INPUT DATA:
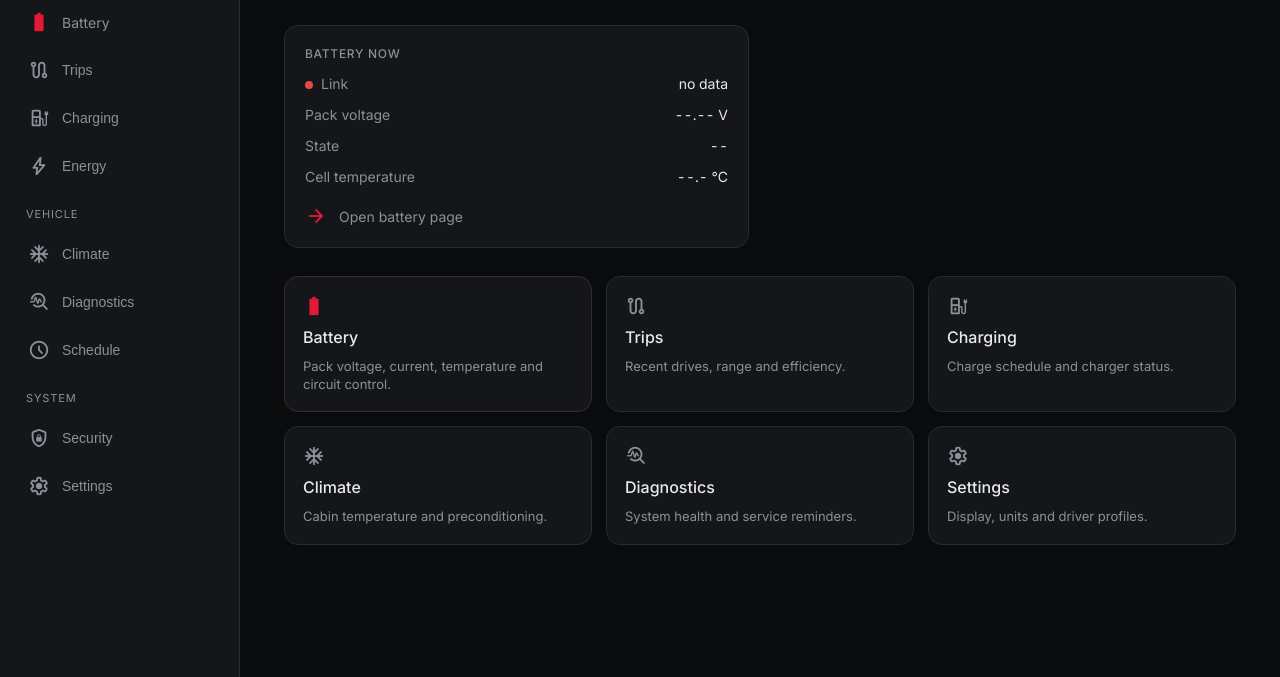
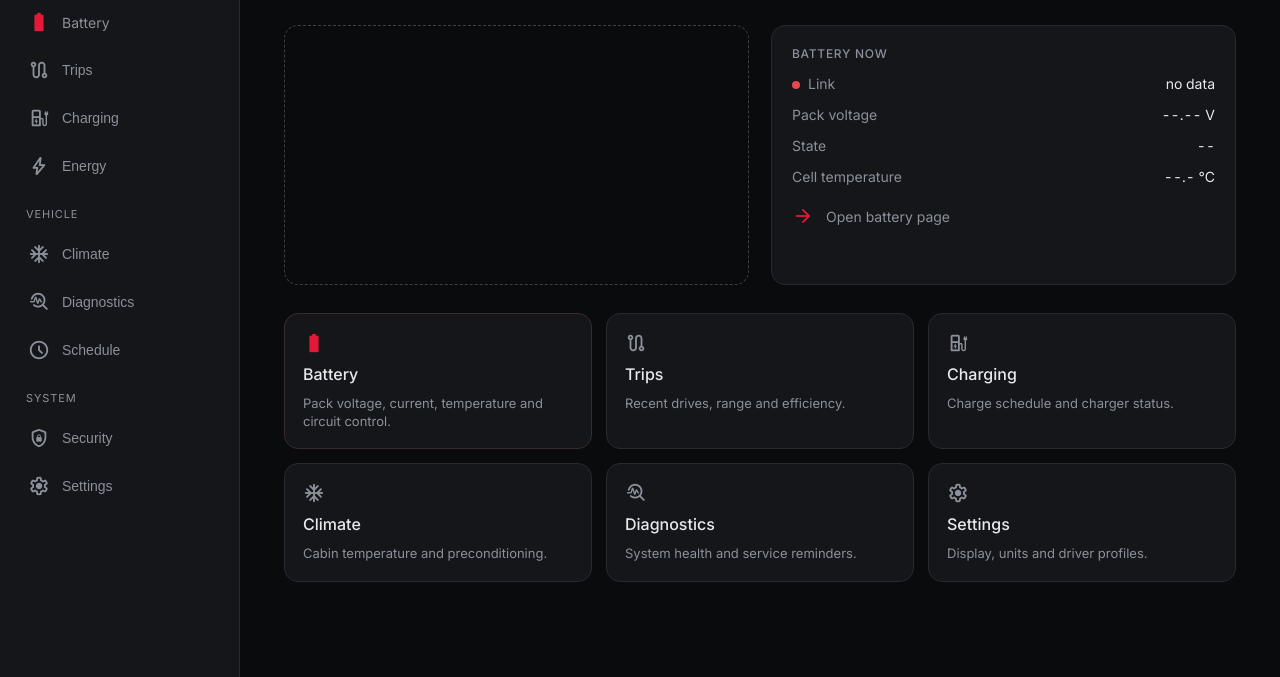
Before and after one commit to sumo900/EV-Instrument-Cluster, a plain HTML site: page index.html in a window 1280 px wide. Shown: the part 123-800 px from the top of the page. Drawn offline with nearby package versions, Linux system fonts and the light colour scheme; no server answers.

Commit message:
Revert index.html car-slot styling

```diff
--- a/index.html
+++ b/index.html
@@ -96,22 +96,12 @@
 
   /* 3D MODEL PLACEHOLDER. Replace the contents of .car-slot with your car model. */
   .car-slot {
-  position: absolute;
-  inset: 0;
-  width: auto;
-  height: auto;
-  border: none;
-  border-radius: 0;
-  z-index: 0;
-}
-
-.car-slot model-viewer {
-  position: absolute;
-  inset: 0;
-  width: 100%;
-  height: 100%;
-  background: transparent;
-}
+    border: 1px dashed #3a3f48;
+    border-radius: 14px;
+    min-height: 260px;
+    display: flex; align-items: center; justify-content: center;
+    color: #4f5560; font-size: 12px; letter-spacing: .06em; text-transform: uppercase;
+  }
 
   .status-card {
     background: var(--panel);
```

PROBLEM DESCRIPTION: Look for the word "index" in the data, then return every line that contains it.

TASK RESULT:
Before and after one commit to sumo900/EV-Instrument-Cluster, a plain HTML site: page index.html in a window 1280 px wide. Shown: the part 123-800 px from the top of the page. Drawn offline with nearby package versions, Linux system fonts and the light colour scheme; no server answers.
Revert index.html car-slot styling
--- a/index.html
+++ b/index.html
-  z-index: 0;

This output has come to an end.